If I’m feeling really ambitious, I’ll hyperlink passages to each other when the storyline jumps from one place to the other. For example, in the book of Acts, at the point in the story where Paul (probably) wrote 1 Thessalonians, I’ll put a link to that book. This way a reader can choose to read the scriptures in chronological order, pausing his reading of a historical book (e.g., Acts) to go read a prophetic book or an epistle (e.g., 1 Thessalonians). Sometimes I will insert comments off to the side in my Word documents to record some insight or helpful quote, but that task is perpetual, so it’s never quite done.

The Results

The result is a personalized version of the scriptures that is often much easier to read. In fact, I learned so much in the process of doing this, I was initially reluctant to share my results; I thought others would be more benefitted by doing the task themselves. That way each person could organize the scriptures according to what made sense to them. After all, I don’t know that mine is the only or best way of designing or laying out the scriptures. But my dad protested and said he really thought I should give others access to my redesigned version.

In the end, I decided on a happy medium: I’ll post the beginning Word files, complete with automatic Styles installed for those who want to use them, and I’ll also post my version of each book. You can find the files in the following section of this website:

Gospel > Redesigned Scriptures > Do-It-Yourself

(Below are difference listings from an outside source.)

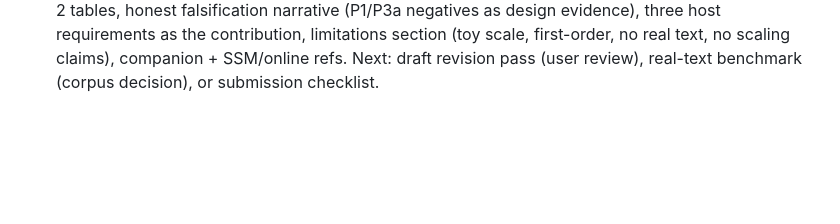
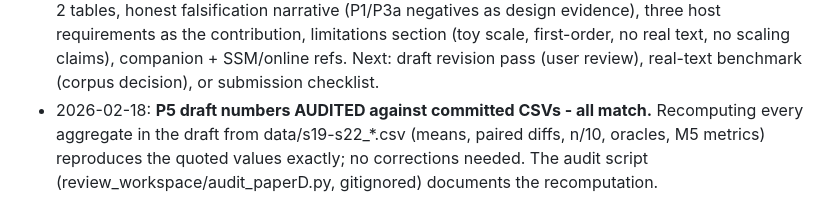
Before and after one commit to huyamingc/REDEM, a Markdown page: paper_d/PAPER_D_sketch.md, the part around the change. Rendered like a GitHub page; blank space fills up the shorter version.

Commit message:
Paper D P5: audit draft numbers against committed CSVs - all match (no corrections); record audit in sketch decision log

```diff
--- a/paper_d/PAPER_D_sketch.md
+++ b/paper_d/PAPER_D_sketch.md
@@ -422,3 +422,9 @@ journal fallback.
   first-order, no real text, no scaling claims), companion + SSM/online
   refs. Next: draft revision pass (user review), real-text benchmark
   (corpus decision), or submission checklist.
+- 2026-02-18: **P5 draft numbers AUDITED against committed CSVs - all
+  match.** Recomputing every aggregate in the draft from
+  data/s19-s22_*.csv (means, paired diffs, n/10, oracles, M5 metrics)
+  reproduces the quoted values exactly; no corrections needed. The audit
+  script (review_workspace/audit_paperD.py, gitignored) documents the
+  recomputation.
```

My hope is that others will try this exercise and talk about their results. I expect that they’ll organize the scriptures in different ways, and that can be a springboard for interesting discussion. As I add each book, I’ll announce it in a blog post, and the comments section will give readers a chance to swap ideas and compare their results.

I’ve also taken the next step and typeset my version as a book, which can be viewed as a PDF or ordered online as a hardcopy. You can find the files in the following section of this website:

Gospel > Redesigned Scriptures > StoryGuide Scriptures